- Your task -
For each entry that follows, write out an identical copy.

Task data Block Start

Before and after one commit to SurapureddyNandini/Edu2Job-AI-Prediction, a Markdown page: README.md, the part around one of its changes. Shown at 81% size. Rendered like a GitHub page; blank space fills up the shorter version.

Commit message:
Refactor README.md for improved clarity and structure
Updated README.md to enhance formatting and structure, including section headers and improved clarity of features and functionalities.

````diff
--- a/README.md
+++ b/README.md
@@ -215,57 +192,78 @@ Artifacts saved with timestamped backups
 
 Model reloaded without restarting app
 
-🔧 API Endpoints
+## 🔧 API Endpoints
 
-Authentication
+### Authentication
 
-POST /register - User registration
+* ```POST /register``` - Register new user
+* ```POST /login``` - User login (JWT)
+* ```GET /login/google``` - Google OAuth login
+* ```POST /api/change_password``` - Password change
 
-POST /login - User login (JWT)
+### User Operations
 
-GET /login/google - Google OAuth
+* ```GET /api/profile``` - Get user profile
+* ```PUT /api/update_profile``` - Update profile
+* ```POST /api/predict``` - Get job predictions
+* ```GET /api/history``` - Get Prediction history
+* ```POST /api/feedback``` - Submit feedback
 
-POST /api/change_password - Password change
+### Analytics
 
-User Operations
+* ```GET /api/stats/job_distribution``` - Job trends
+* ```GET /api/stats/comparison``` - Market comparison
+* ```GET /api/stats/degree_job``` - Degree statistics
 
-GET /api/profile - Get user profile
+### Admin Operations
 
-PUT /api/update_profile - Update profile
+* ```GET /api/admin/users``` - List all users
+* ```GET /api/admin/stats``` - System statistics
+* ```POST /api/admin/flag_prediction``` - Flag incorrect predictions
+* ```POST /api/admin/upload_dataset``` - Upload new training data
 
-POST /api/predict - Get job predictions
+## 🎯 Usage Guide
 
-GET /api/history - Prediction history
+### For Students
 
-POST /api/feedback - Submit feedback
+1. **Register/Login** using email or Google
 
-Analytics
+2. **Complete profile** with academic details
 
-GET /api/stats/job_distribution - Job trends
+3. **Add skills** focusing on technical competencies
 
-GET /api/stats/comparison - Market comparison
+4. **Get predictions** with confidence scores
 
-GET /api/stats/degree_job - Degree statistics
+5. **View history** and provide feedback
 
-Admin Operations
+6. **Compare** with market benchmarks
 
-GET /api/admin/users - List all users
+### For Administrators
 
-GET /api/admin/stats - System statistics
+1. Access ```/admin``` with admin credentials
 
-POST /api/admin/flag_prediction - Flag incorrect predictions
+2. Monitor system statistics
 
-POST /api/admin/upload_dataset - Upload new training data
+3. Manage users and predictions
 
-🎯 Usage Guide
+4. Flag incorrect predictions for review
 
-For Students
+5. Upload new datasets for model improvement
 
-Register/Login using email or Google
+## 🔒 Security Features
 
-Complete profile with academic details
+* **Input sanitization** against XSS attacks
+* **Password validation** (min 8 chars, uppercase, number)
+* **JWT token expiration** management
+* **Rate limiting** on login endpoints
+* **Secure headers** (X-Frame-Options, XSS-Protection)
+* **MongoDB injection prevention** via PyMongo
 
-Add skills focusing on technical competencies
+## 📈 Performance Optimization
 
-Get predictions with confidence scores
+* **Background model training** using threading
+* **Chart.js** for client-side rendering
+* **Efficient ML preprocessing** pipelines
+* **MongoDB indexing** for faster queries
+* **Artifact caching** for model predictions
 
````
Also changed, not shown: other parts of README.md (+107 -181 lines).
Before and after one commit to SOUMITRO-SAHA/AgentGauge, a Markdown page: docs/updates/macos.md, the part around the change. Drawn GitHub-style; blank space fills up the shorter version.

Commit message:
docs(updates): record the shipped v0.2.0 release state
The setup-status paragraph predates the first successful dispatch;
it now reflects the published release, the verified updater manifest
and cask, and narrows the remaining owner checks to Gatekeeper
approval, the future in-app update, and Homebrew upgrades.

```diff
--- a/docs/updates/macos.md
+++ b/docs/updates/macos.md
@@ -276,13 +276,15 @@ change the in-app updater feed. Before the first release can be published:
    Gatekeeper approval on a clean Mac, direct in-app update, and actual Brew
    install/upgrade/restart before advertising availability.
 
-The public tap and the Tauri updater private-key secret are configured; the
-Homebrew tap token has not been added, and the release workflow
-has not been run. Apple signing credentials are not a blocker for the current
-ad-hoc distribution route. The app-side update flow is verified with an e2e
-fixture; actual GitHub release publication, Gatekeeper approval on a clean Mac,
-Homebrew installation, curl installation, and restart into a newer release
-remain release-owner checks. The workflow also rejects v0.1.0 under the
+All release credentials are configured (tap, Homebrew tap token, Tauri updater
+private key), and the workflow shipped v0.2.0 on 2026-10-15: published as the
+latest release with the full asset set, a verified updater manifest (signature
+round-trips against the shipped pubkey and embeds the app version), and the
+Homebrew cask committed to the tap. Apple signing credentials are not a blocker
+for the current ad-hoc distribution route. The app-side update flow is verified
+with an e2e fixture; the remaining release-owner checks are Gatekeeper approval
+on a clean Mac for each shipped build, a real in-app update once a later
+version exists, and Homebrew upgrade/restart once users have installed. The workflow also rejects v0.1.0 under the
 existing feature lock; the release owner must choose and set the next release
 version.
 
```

Task data Block End

- Result -
Before and after one commit to SurapureddyNandini/Edu2Job-AI-Prediction, a Markdown page: README.md, the part around one of its changes. Shown at 81% size. Rendered like a GitHub page; blank space fills up the shorter version.

Commit message:
Refactor README.md for improved clarity and structure
Updated README.md to enhance formatting and structure, including section headers and improved clarity of features and functionalities.

````diff
--- a/README.md
+++ b/README.md
@@ -215,57 +192,78 @@ Artifacts saved with timestamped backups
 
 Model reloaded without restarting app
 
-🔧 API Endpoints
+## 🔧 API Endpoints
 
-Authentication
+### Authentication
 
-POST /register - User registration
+* ```POST /register``` - Register new user
+* ```POST /login``` - User login (JWT)
+* ```GET /login/google``` - Google OAuth login
+* ```POST /api/change_password``` - Password change
 
-POST /login - User login (JWT)
+### User Operations
 
-GET /login/google - Google OAuth
+* ```GET /api/profile``` - Get user profile
+* ```PUT /api/update_profile``` - Update profile
+* ```POST /api/predict``` - Get job predictions
+* ```GET /api/history``` - Get Prediction history
+* ```POST /api/feedback``` - Submit feedback
 
-POST /api/change_password - Password change
+### Analytics
 
-User Operations
+* ```GET /api/stats/job_distribution``` - Job trends
+* ```GET /api/stats/comparison``` - Market comparison
+* ```GET /api/stats/degree_job``` - Degree statistics
 
-GET /api/profile - Get user profile
+### Admin Operations
 
-PUT /api/update_profile - Update profile
+* ```GET /api/admin/users``` - List all users
+* ```GET /api/admin/stats``` - System statistics
+* ```POST /api/admin/flag_prediction``` - Flag incorrect predictions
+* ```POST /api/admin/upload_dataset``` - Upload new training data
 
-POST /api/predict - Get job predictions
+## 🎯 Usage Guide
 
-GET /api/history - Prediction history
+### For Students
 
-POST /api/feedback - Submit feedback
+1. **Register/Login** using email or Google
 
-Analytics
+2. **Complete profile** with academic details
 
-GET /api/stats/job_distribution - Job trends
+3. **Add skills** focusing on technical competencies
 
-GET /api/stats/comparison - Market comparison
+4. **Get predictions** with confidence scores
 
-GET /api/stats/degree_job - Degree statistics
+5. **View history** and provide feedback
 
-Admin Operations
+6. **Compare** with market benchmarks
 
-GET /api/admin/users - List all users
+### For Administrators
 
-GET /api/admin/stats - System statistics
+1. Access ```/admin``` with admin credentials
 
-POST /api/admin/flag_prediction - Flag incorrect predictions
+2. Monitor system statistics
 
-POST /api/admin/upload_dataset - Upload new training data
+3. Manage users and predictions
 
-🎯 Usage Guide
+4. Flag incorrect predictions for review
 
-For Students
+5. Upload new datasets for model improvement
 
-Register/Login using email or Google
+## 🔒 Security Features
 
-Complete profile with academic details
+* **Input sanitization** against XSS attacks
+* **Password validation** (min 8 chars, uppercase, number)
+* **JWT token expiration** management
+* **Rate limiting** on login endpoints
+* **Secure headers** (X-Frame-Options, XSS-Protection)
+* **MongoDB injection prevention** via PyMongo
 
-Add skills focusing on technical competencies
+## 📈 Performance Optimization
 
-Get predictions with confidence scores
+* **Background model training** using threading
+* **Chart.js** for client-side rendering
+* **Efficient ML preprocessing** pipelines
+* **MongoDB indexing** for faster queries
+* **Artifact caching** for model predictions
 
````
Also changed, not shown: other parts of README.md (+107 -181 lines).
Before and after one commit to SOUMITRO-SAHA/AgentGauge, a Markdown page: docs/updates/macos.md, the part around the change. Drawn GitHub-style; blank space fills up the shorter version.

Commit message:
docs(updates): record the shipped v0.2.0 release state
The setup-status paragraph predates the first successful dispatch;
it now reflects the published release, the verified updater manifest
and cask, and narrows the remaining owner checks to Gatekeeper
approval, the future in-app update, and Homebrew upgrades.

```diff
--- a/docs/updates/macos.md
+++ b/docs/updates/macos.md
@@ -276,13 +276,15 @@ change the in-app updater feed. Before the first release can be published:
    Gatekeeper approval on a clean Mac, direct in-app update, and actual Brew
    install/upgrade/restart before advertising availability.
 
-The public tap and the Tauri updater private-key secret are configured; the
-Homebrew tap token has not been added, and the release workflow
-has not been run. Apple signing credentials are not a blocker for the current
-ad-hoc distribution route. The app-side update flow is verified with an e2e
-fixture; actual GitHub release publication, Gatekeeper approval on a clean Mac,
-Homebrew installation, curl installation, and restart into a newer release
-remain release-owner checks. The workflow also rejects v0.1.0 under the
+All release credentials are configured (tap, Homebrew tap token, Tauri updater
+private key), and the workflow shipped v0.2.0 on 2026-10-15: published as the
+latest release with the full asset set, a verified updater manifest (signature
+round-trips against the shipped pubkey and embeds the app version), and the
+Homebrew cask committed to the tap. Apple signing credentials are not a blocker
+for the current ad-hoc distribution route. The app-side update flow is verified
+with an e2e fixture; the remaining release-owner checks are Gatekeeper approval
+on a clean Mac for each shipped build, a real in-app update once a later
+version exists, and Homebrew upgrade/restart once users have installed. The workflow also rejects v0.1.0 under the
 existing feature lock; the release owner must choose and set the next release
 version.
 
```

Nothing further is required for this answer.